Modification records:
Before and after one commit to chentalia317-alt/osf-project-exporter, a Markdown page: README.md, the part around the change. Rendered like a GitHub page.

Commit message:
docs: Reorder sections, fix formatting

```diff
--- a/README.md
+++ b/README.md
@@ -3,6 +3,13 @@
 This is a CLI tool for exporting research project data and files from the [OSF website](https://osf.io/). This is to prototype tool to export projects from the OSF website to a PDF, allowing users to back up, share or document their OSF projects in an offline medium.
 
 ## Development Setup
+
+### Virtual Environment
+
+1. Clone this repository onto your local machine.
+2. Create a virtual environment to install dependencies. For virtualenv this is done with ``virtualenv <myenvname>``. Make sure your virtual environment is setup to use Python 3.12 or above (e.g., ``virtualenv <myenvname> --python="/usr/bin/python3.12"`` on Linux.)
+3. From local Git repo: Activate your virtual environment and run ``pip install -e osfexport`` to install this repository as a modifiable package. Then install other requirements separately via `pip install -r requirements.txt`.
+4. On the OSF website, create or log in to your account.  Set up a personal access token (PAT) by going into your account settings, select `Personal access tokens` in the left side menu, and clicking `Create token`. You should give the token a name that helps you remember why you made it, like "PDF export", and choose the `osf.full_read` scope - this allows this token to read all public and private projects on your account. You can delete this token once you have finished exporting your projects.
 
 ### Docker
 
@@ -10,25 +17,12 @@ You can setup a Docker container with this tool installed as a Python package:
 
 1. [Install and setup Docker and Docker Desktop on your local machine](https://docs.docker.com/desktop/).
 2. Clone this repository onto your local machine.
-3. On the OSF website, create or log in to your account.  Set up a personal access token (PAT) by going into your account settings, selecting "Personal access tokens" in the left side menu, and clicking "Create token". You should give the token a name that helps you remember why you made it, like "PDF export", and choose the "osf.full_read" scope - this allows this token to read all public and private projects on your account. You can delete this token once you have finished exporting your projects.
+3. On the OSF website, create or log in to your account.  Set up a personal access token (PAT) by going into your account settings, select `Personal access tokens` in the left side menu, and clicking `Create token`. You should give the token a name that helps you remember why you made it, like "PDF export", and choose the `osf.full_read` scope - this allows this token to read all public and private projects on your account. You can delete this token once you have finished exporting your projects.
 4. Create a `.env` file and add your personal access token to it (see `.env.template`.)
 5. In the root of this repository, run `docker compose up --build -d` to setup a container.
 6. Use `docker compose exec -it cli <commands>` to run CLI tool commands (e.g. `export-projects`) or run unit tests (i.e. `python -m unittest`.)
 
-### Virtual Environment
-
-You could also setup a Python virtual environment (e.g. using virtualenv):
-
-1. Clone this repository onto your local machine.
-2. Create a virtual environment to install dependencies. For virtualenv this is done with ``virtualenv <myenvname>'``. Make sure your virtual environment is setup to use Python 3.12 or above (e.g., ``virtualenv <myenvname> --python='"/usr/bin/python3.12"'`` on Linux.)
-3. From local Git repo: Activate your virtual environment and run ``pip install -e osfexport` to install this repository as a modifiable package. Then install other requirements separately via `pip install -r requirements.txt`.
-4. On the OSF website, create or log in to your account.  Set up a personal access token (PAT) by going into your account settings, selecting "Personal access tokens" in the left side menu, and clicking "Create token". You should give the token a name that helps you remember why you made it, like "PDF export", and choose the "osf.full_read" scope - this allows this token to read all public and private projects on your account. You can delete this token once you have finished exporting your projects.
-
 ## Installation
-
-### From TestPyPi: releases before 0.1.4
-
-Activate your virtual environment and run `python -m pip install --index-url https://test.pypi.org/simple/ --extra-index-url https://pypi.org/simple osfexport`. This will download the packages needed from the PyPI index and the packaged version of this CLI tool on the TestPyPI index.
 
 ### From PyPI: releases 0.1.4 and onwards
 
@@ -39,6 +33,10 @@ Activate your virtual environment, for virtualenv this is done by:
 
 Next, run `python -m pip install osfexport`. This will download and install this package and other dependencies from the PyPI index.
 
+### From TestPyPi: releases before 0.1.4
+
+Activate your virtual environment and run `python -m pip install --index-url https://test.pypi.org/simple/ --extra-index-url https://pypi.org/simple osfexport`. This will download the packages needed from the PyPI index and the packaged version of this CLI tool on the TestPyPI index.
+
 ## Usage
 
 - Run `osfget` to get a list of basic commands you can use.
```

**About this task:** Word for word, print every line above.

**Written answer:**
Before and after one commit to chentalia317-alt/osf-project-exporter, a Markdown page: README.md, the part around the change. Rendered like a GitHub page.

Commit message:
docs: Reorder sections, fix formatting

```diff
--- a/README.md
+++ b/README.md
@@ -3,6 +3,13 @@
 This is a CLI tool for exporting research project data and files from the [OSF website](https://osf.io/). This is to prototype tool to export projects from the OSF website to a PDF, allowing users to back up, share or document their OSF projects in an offline medium.
 
 ## Development Setup
+
+### Virtual Environment
+
+1. Clone this repository onto your local machine.
+2. Create a virtual environment to install dependencies. For virtualenv this is done with ``virtualenv <myenvname>``. Make sure your virtual environment is setup to use Python 3.12 or above (e.g., ``virtualenv <myenvname> --python="/usr/bin/python3.12"`` on Linux.)
+3. From local Git repo: Activate your virtual environment and run ``pip install -e osfexport`` to install this repository as a modifiable package. Then install other requirements separately via `pip install -r requirements.txt`.
+4. On the OSF website, create or log in to your account.  Set up a personal access token (PAT) by going into your account settings, select `Personal access tokens` in the left side menu, and clicking `Create token`. You should give the token a name that helps you remember why you made it, like "PDF export", and choose the `osf.full_read` scope - this allows this token to read all public and private projects on your account. You can delete this token once you have finished exporting your projects.
 
 ### Docker
 
@@ -10,25 +17,12 @@ You can setup a Docker container with this tool installed as a Python package:
 
 1. [Install and setup Docker and Docker Desktop on your local machine](https://docs.docker.com/desktop/).
 2. Clone this repository onto your local machine.
-3. On the OSF website, create or log in to your account.  Set up a personal access token (PAT) by going into your account settings, selecting "Personal access tokens" in the left side menu, and clicking "Create token". You should give the token a name that helps you remember why you made it, like "PDF export", and choose the "osf.full_read" scope - this allows this token to read all public and private projects on your account. You can delete this token once you have finished exporting your projects.
+3. On the OSF website, create or log in to your account.  Set up a personal access token (PAT) by going into your account settings, select `Personal access tokens` in the left side menu, and clicking `Create token`. You should give the token a name that helps you remember why you made it, like "PDF export", and choose the `osf.full_read` scope - this allows this token to read all public and private projects on your account. You can delete this token once you have finished exporting your projects.
 4. Create a `.env` file and add your personal access token to it (see `.env.template`.)
 5. In the root of this repository, run `docker compose up --build -d` to setup a container.
 6. Use `docker compose exec -it cli <commands>` to run CLI tool commands (e.g. `export-projects`) or run unit tests (i.e. `python -m unittest`.)
 
-### Virtual Environment
-
-You could also setup a Python virtual environment (e.g. using virtualenv):
-
-1. Clone this repository onto your local machine.
-2. Create a virtual environment to install dependencies. For virtualenv this is done with ``virtualenv <myenvname>'``. Make sure your virtual environment is setup to use Python 3.12 or above (e.g., ``virtualenv <myenvname> --python='"/usr/bin/python3.12"'`` on Linux.)
-3. From local Git repo: Activate your virtual environment and run ``pip install -e osfexport` to install this repository as a modifiable package. Then install other requirements separately via `pip install -r requirements.txt`.
-4. On the OSF website, create or log in to your account.  Set up a personal access token (PAT) by going into your account settings, selecting "Personal access tokens" in the left side menu, and clicking "Create token". You should give the token a name that helps you remember why you made it, like "PDF export", and choose the "osf.full_read" scope - this allows this token to read all public and private projects on your account. You can delete this token once you have finished exporting your projects.
-
 ## Installation
-
-### From TestPyPi: releases before 0.1.4
-
-Activate your virtual environment and run `python -m pip install --index-url https://test.pypi.org/simple/ --extra-index-url https://pypi.org/simple osfexport`. This will download the packages needed from the PyPI index and the packaged version of this CLI tool on the TestPyPI index.
 
 ### From PyPI: releases 0.1.4 and onwards
 
@@ -39,6 +33,10 @@ Activate your virtual environment, for virtualenv this is done by:
 
 Next, run `python -m pip install osfexport`. This will download and install this package and other dependencies from the PyPI index.
 
+### From TestPyPi: releases before 0.1.4
+
+Activate your virtual environment and run `python -m pip install --index-url https://test.pypi.org/simple/ --extra-index-url https://pypi.org/simple osfexport`. This will download the packages needed from the PyPI index and the packaged version of this CLI tool on the TestPyPI index.
+
 ## Usage
 
 - Run `osfget` to get a list of basic commands you can use.
```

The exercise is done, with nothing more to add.